By fourth grade, Sandoval knew what she wanted to be: a combat medic in the Army. She wanted to help those hurt by terrorism and war – the two words she heard frequently in class and over the dinner table most of her life.
However, women couldn’t serve in combat at the time. That changed earlier this year when the armed forces opened up combat positions to women. Sandoval, an Arizona resident, enlisted in the Army and trained to be a combat medic.
On Sunday – the 15th anniversary of the 9/11 attacks – Pfc. Adriana Sandoval donned her full Army fatigues and spent 9.5 hours in the triple-digit heat at the Healing Field in Tempe. She stood and saluted each flag, a symbol representing a victim who perished in the 9/11 attacks.
Ryan Royse, president of the Tempe Exchange Club, said the memorial has nearly 3,000 flags.
“9/11 is the reason I enlisted. It’s what pushed me,” Sandoval said. “I didn’t lose anyone, but then again, we lost everyone.” listen
Sandoval said Sunday was her first time visiting the memorial at Tempe Beach Park, but she plans on paying respect to the victims of the Sept. 11 attacks by saluting each flag every year going forward.
Royse said his organization has put on the Healing Field event for the past 13 years, and he estimated this year’s event had a 30 percent increase because of the anniversary. Although the club does not tally the attendance, Royse estimated about 10,000 people attended.
Angela DiMaria also attended. The daughter of a Rochester, New York, firefighter, DiMaria said she comes to the memorial every year and attaches red roses to the flagpoles of lost firemen.
“So many sons and daughters had their father not come home that day,” DiMaria said. The roses “help heal and turn it into something good.”
DiMaria was a letter carrier in Phoenix the day of the attacks. As she loaded the mail for her usual route that morning, DiMaria said she placed the box down in defeat.

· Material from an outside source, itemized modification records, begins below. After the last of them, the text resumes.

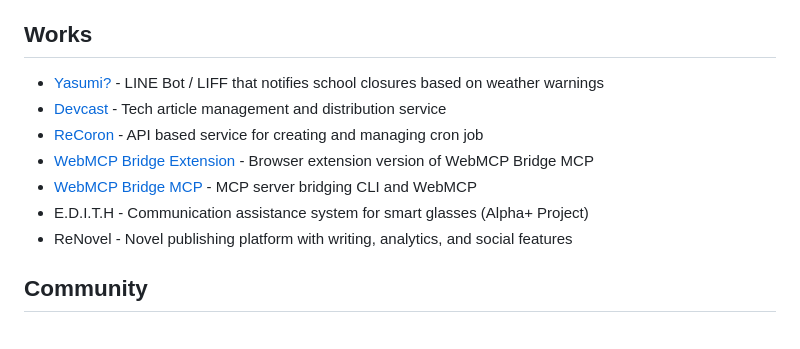
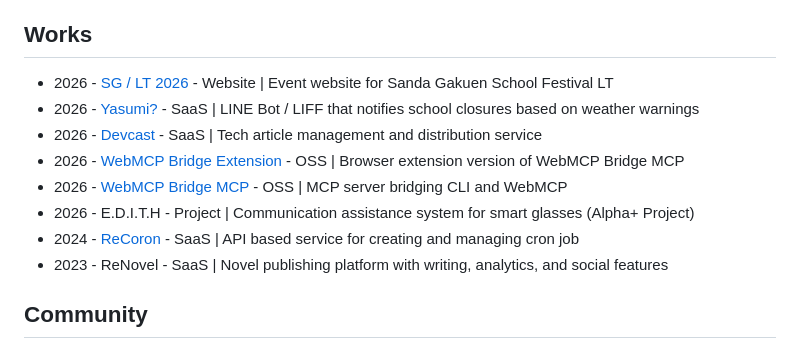
Before and after one commit to tanahiro2010/portfolio, a Markdown page: src/data/home.md, the part around the change. GitHub-like rendering.

Commit message:
docs: Revise works section with new projects and details
Updated project descriptions and added new projects for 2026.

```diff
--- a/src/data/home.md
+++ b/src/data/home.md
@@ -38,20 +38,22 @@ Web Application Developer / DevRel
 
 ## Works
 
-- [Yasumi?](https://yasumi.unischool.jp/)
-<span class="meta">- LINE Bot / LIFF that notifies school closures based on weather warnings</span>
-- [Devcast](https://devcast.work/)
-<span class="meta">- Tech article management and distribution service</span>
-- [ReCoron](https://re-coron.vercel.app/)
-<span class="meta">- API based service for creating and managing cron job</span>
-- [WebMCP Bridge Extension](https://github.com/gdg-jp/webmcp-bridge-extension)
-<span class="meta">- Browser extension version of WebMCP Bridge MCP</span>
-- [WebMCP Bridge MCP](https://github.com/gdg-jp/webmcp-bridge-mcp)
-<span class="meta">- MCP server bridging CLI and WebMCP</span>
-- E.D.I.T.H
-<span class="meta">- Communication assistance system for smart glasses (Alpha+ Project)</span>
-- ReNovel
-<span class="meta">- Novel publishing platform with writing, analytics, and social features</span>
+- 2026 - [SG / LT 2026](https://sglt.under18.dev)
+<span class="meta">- Website | Event website for Sanda Gakuen School Festival LT</span>
+- 2026 - [Yasumi?](https://yasumi.unischool.jp/)
+<span class="meta">- SaaS | LINE Bot / LIFF that notifies school closures based on weather warnings</span>
+- 2026 - [Devcast](https://devcast.work/)
+<span class="meta">- SaaS | Tech article management and distribution service</span>
+- 2026 - [WebMCP Bridge Extension](https://github.com/gdg-jp/webmcp-bridge-extension)
+<span class="meta">- OSS | Browser extension version of WebMCP Bridge MCP</span>
+- 2026 - [WebMCP Bridge MCP](https://github.com/gdg-jp/webmcp-bridge-mcp)
+<span class="meta">- OSS | MCP server bridging CLI and WebMCP</span>
+- 2026 - E.D.I.T.H
+<span class="meta">- Project | Communication assistance system for smart glasses (Alpha+ Project)</span>
+- 2024 - [ReCoron](https://re-coron.vercel.app/)
+<span class="meta">- SaaS | API based service for creating and managing cron job</span>
+- 2023 - ReNovel
+<span class="meta">- SaaS | Novel publishing platform with writing, analytics, and social features</span>
 
 ## Community
 
```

“I figured I just saw the start of World War III. What’s the point? Nobody is going to be around to get mail,” she said.
Despite the fear and the hopelessness that she felt, DiMaria carried on and delivered the mail anyway.
At one point, a car carrying a family pulled up next to her. She described how the father looked at her and said, “The mail must go through!” The kids in the backseat cheered.
“All of a sudden I felt like, ‘There is a point. Oh, there is a big point indeed,'” Di Maria said. listen
“We were the only normalcy that the people saw, and I think it gave people a little hope that we were going to get back to normal because the letter carriers were still delivering mail.”